Exclusive Interview: Joshua Winch
What’s your earliest memories of horror movies?
My Dad liked the Horror movies of the 80’s
like House, Critters, Ghoulies, Nightmare on Elm Street, so I grew up with these really campy movies.
When you set out to become an actor, did you have horror in mind?
No, I wanted to do theatre. I had a special fascination with Tennessee Williams, William Inge, Noël Coward, writers of that era. DAVID SHULTZ of Vitagraph Films convinced me to start making Horror.
Is there a moment in time when you thought to yourself, I made it?
No, I don’t know that I ever will.
It has been a great adventure, but every time I win an award or see a copy of a film I have been in seems a bit like a dream to me. The conventions are really unreal…
If you know then what you know now… what advice would you give a younger you?
Don’t ever quit. I will be harder and more rewarding than you can ever imagine.
You are headed to the Houston Horror Film Fest… What are you MOST looking forward to?
Making an many new friends as possible.
It is an unbelievable feeling to get to meet the people that enjoy your work!
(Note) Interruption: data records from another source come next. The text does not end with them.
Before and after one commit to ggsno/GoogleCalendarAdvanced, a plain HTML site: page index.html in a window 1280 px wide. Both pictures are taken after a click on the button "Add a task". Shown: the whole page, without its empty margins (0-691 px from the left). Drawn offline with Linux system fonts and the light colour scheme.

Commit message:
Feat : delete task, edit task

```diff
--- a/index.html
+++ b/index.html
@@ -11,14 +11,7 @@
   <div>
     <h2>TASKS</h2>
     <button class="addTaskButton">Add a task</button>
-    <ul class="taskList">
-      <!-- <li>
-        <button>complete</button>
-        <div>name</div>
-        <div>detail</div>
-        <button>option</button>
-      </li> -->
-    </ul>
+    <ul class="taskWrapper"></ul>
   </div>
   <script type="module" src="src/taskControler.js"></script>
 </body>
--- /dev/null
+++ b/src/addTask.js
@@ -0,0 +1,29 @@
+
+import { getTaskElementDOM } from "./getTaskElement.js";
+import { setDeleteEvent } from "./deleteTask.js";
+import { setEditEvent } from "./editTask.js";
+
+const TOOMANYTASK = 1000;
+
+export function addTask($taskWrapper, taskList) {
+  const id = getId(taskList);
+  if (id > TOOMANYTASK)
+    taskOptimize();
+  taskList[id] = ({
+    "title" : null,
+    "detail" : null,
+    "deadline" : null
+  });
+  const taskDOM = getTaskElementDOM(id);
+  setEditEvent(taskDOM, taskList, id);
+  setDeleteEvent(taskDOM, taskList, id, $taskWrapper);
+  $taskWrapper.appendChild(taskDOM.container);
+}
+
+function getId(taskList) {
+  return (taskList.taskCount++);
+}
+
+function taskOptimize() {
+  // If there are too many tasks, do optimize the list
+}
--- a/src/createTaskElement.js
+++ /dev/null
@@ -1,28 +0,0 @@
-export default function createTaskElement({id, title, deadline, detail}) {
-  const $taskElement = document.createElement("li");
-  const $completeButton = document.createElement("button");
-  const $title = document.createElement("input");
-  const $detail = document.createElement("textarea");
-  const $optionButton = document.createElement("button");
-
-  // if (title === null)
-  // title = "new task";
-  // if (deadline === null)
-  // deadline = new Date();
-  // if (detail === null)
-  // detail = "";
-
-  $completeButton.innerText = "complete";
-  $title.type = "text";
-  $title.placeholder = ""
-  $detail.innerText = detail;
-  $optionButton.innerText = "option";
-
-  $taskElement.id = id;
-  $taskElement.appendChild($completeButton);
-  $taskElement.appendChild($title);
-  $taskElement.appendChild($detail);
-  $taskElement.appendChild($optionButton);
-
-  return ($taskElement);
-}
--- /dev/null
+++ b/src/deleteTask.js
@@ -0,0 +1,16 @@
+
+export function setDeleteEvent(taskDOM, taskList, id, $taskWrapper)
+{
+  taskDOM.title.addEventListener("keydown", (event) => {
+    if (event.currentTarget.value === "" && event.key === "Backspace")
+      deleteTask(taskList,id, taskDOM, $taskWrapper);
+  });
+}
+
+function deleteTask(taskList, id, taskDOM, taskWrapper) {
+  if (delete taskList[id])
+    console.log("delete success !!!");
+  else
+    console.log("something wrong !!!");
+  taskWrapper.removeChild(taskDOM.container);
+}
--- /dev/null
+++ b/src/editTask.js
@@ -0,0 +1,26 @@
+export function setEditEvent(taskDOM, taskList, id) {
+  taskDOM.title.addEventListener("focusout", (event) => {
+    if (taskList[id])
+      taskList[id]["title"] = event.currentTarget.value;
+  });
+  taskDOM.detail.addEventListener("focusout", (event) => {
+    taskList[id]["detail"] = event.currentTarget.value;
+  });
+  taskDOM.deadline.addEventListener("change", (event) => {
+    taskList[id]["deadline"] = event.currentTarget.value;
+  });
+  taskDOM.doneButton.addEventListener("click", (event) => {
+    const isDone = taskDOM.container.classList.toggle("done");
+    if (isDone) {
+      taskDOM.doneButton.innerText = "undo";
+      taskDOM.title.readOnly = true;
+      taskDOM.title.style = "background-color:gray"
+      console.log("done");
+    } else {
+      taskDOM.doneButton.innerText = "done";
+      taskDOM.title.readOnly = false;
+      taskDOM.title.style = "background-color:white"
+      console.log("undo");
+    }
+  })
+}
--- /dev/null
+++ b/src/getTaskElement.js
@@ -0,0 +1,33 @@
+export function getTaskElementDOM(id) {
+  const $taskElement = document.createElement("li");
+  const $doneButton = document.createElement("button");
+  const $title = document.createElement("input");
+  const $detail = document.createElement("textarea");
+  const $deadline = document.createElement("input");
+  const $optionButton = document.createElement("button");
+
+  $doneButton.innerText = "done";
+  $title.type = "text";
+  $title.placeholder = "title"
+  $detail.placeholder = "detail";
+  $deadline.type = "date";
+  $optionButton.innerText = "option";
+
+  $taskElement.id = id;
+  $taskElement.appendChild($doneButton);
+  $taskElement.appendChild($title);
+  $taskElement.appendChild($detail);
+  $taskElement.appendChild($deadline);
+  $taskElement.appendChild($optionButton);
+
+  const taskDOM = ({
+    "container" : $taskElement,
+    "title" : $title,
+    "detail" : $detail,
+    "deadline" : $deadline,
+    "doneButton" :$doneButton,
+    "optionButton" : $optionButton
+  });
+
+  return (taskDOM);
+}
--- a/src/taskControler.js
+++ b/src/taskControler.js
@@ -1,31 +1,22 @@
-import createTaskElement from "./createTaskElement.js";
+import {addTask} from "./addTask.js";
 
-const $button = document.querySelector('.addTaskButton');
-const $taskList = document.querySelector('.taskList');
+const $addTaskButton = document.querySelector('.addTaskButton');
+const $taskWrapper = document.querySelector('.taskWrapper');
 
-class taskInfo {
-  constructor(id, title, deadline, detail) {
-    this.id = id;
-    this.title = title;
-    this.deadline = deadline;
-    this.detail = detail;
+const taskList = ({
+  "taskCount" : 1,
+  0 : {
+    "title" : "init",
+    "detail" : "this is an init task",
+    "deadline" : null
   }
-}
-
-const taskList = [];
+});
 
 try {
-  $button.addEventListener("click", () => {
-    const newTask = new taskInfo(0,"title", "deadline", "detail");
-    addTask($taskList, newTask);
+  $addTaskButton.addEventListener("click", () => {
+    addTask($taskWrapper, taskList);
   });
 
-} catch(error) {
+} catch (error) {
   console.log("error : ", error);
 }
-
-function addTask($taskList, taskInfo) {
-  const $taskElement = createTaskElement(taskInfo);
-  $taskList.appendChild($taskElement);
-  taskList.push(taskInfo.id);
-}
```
How did you think horror fests will be different in this post pandemic world?
I doubt much will change. Horror fans are mostly very respectful, but I guess they will be wearing masks.
Do you have a favorite character that you’ve played and why?
Remington from the Lake Fear series was probably the most fun. Jase from Micheal Crum’s Fall of Grace was the most challenging. Honestly though I don’t think I have had a more memorable acting experience than the character of Caine in Allegiance of Powers.
Who in the industry would you love to work with?
It is a dream come true every time I get to do a new film. So…EVERYONE
Name a completely off the wall movie you would recommend to someone?
Most of my filmography has been completely off the wall. But as for others.. Hell Baby brings me so much joy
What does the future hold for Joshua Winch?
Abel Berry and Jenn Stone’s Strix and Dr Gift. Charlie Cadillac’s Third Reichenstein, Michael and Gerald Crum’s Bad Folks, Bill Zebub’s Dumb and Dahmer. Fingers crossed, a whole lot more.